[Modification records]
■ ■ ■ ■

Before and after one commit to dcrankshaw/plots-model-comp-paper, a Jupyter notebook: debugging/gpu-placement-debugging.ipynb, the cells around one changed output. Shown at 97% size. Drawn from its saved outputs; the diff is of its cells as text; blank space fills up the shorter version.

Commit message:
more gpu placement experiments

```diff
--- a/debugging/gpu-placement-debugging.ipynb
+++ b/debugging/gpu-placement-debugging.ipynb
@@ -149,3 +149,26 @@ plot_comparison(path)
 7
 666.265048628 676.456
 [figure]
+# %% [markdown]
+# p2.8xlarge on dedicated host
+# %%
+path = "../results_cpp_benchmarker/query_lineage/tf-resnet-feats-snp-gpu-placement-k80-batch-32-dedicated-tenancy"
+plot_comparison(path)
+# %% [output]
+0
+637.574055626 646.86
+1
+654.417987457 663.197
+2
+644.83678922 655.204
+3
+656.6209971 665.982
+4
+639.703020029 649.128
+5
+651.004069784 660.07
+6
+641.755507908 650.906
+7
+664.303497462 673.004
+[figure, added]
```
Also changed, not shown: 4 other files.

■ ■ ■ ■

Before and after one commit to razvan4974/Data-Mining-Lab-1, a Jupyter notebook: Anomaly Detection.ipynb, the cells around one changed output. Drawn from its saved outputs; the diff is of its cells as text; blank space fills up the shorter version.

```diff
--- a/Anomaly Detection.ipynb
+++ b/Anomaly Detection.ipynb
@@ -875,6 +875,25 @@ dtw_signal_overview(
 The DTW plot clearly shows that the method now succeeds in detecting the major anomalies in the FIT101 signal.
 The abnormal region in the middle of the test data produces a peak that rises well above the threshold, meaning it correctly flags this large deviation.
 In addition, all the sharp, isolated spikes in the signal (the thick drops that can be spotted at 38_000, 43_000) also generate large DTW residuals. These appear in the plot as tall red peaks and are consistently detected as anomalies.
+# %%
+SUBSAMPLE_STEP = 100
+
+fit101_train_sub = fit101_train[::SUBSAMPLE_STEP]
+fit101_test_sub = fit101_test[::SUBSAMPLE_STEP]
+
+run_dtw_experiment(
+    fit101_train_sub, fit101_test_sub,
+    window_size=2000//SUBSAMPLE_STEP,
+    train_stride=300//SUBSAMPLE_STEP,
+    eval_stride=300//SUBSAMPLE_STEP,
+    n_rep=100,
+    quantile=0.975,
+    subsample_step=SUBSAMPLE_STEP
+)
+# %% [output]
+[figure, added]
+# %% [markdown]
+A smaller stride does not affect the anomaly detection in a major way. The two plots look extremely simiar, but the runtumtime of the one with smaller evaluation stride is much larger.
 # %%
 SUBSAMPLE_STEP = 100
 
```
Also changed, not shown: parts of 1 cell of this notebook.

■ ■ ■ ■

Assignment
The answer is the run of lines above from the line containing "more gpu placement experiments" through the line containing "Also changed, not shown: 4 other files.", copied exactly and alone.

Solution
more gpu placement experiments

```diff
--- a/debugging/gpu-placement-debugging.ipynb
+++ b/debugging/gpu-placement-debugging.ipynb
@@ -149,3 +149,26 @@ plot_comparison(path)
 7
 666.265048628 676.456
 [figure]
+# %% [markdown]
+# p2.8xlarge on dedicated host
+# %%
+path = "../results_cpp_benchmarker/query_lineage/tf-resnet-feats-snp-gpu-placement-k80-batch-32-dedicated-tenancy"
+plot_comparison(path)
+# %% [output]
+0
+637.574055626 646.86
+1
+654.417987457 663.197
+2
+644.83678922 655.204
+3
+656.6209971 665.982
+4
+639.703020029 649.128
+5
+651.004069784 660.07
+6
+641.755507908 650.906
+7
+664.303497462 673.004
+[figure, added]
```
Also changed, not shown: 4 other files.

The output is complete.